Much of New Jersey's existing transit infrastructure is oriented toward working commuters' needs, with peak services providing access to historic employment centers in major cities, especially New York. In an increasingly tight labor market, employers are looking to new sources for employees – and people with disabilities are experiencing historically high rates of employment. However, this "high rate" is still approximately half the rate of adults without disabilities. Across the US, the employment rate for this population was 37.3% for people with disabilities and 79.4% for people without disabilities; in NJ, the rate is 39.2 and 80.9 for people without disabilities. From a policy perspective, NJ is an "Employment First" state, meaning that competitive employment is the first and preferred post-education activity for everyone, including people with disabilities.
However, a lack of flexible, affordable and real-time transportation options that work for people with disabilities to get to work is a persistent issue within this policy framework. Accessible fixed route NJ TRANSIT services primarily focus on commuter access on major corridors. Many people with disabilities need local mobility – to smaller, more local employment options. Access Link provides curb to curb service for those that apply, are found eligible, and live in the service area – close to existing fixed route local bus and light rail service. However, Access Link requires and advance reservation, as do the 21 different county paratransit services.
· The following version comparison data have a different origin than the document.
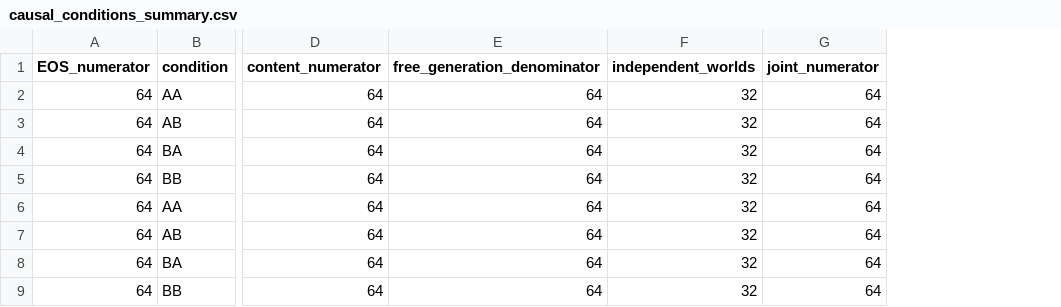
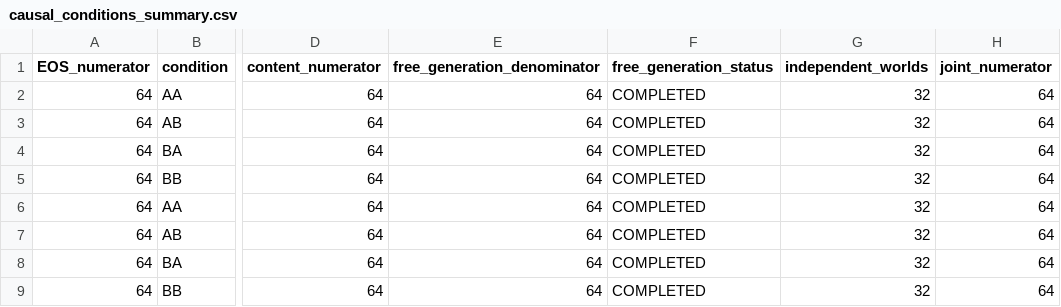
Before and after one commit to TTtianTT/encrypted_semantic_editing_pilot, a CSV file: experiments/decoder_readout_invariance_editing_v1/results/causal_conditions_summary.csv, drawn as a sheet; only a part is shown, gaps mark what is left out; the diff covers the shown part only; the diff names each change by its address in the sheet, - before the commit and + after, or states it on an @@ line.

```diff
--- a/experiments/decoder_readout_invariance_editing_v1/results/causal_conditions_summary.csv
+++ b/experiments/decoder_readout_invariance_editing_v1/results/causal_conditions_summary.csv
+column F (free_generation_status), rows 2-9: all COMPLETED
```
Also changed, not shown: 40 edited cells elsewhere in this file, experiments/decoder_readout_invariance_editing_v1/results/next_edit_bridge.csv, experiments/decoder_readout_invariance_editing_v1/results/panel_A_qualification.csv, 54 other files.
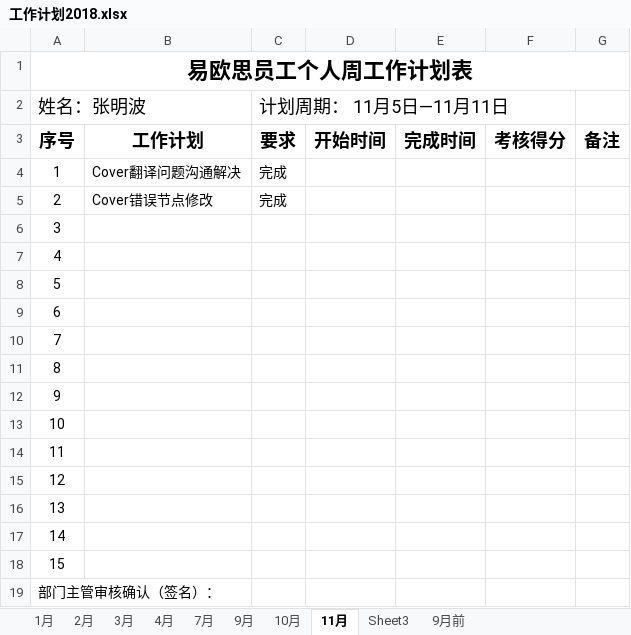
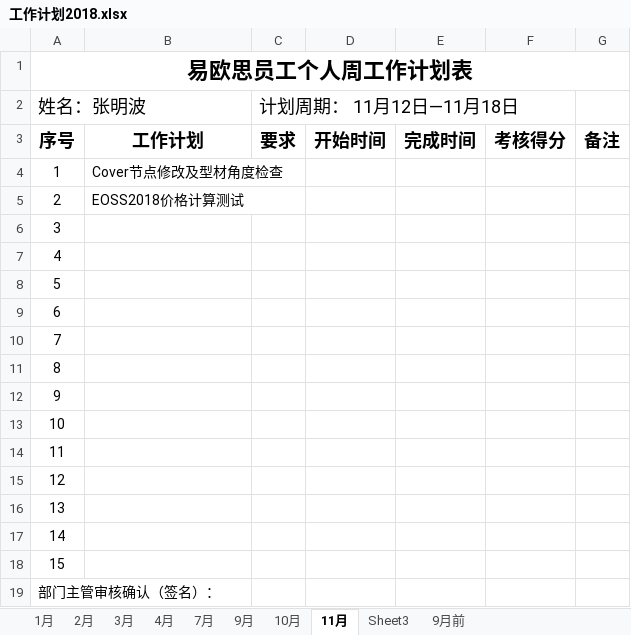
Before and after one commit to fromMars/jss_autoindent, an Excel workbook: _worklist/工作计划2018.xlsx, sheet 11月, drawn as a sheet; values as stored, in another font and other column widths than the file's, no borders; the diff names each change by its address in the sheet, - before the commit and + after, or states it on an @@ line.

```diff
--- a/_worklist/工作计划2018.xlsx (sheet 11月)
+++ b/_worklist/工作计划2018.xlsx (sheet 11月)
-C2: 计划周期： 11月5日—11月11日
+C2: 计划周期： 11月12日—11月18日
-B4: Cover翻译问题沟通解决
+B4: Cover节点修改及型材角度检查
-C4:C5 (计划周期： 11月12日—11月18日): 完成
+C4:C5 (计划周期： 11月12日—11月18日): (empty)
-B5: Cover错误节点修改
+B5: EOSS2018价格计算测试
```
Also changed, not shown: 5 other files.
None of these existing programs meet the needs of people who work – who may have unpredictable schedules, be delayed by an unexpected demand at the end of the day, or won't keep their job if they can't consistently arrive on time.
Current projections show that statewide, there are over 820,000 adults with disabilities across New Jersey, statewide; there were 54,171 people registered for Access Link and active riders made 1,551,167 trips in NJ in FY 2019. County paratransit services in each county provide just over 3 million trips per year (2018) across the state. There are 40,645 people with disabilities who have NJ TRANSIT reduced fare cards, which provides them with access to discounted bus, rail and light rail fares.
In 2017, there were 412,600 people, approximately 7.9% of the working –age population in NJ (ages 21-64), with disabilities. The share percentage with disability increases as the population grows older, and among the 155,700 New Jerseyans age 65-74, it was 19.6%, and for the 251,900 residents over age 75, the percentage of the population with a disability increases to 43.3% (source: 2017 Disability Status Report - New Jersey, 2019 Cornell University). In all instances, "ambulatory disability" is the most prevalent disability. For working-age people with disabilities, the next most prevalent disabilities are cognitive and independent living. For those age 65+, ambulatory disabilities are the most prevalent, and independent living and issues with hearing were second and third.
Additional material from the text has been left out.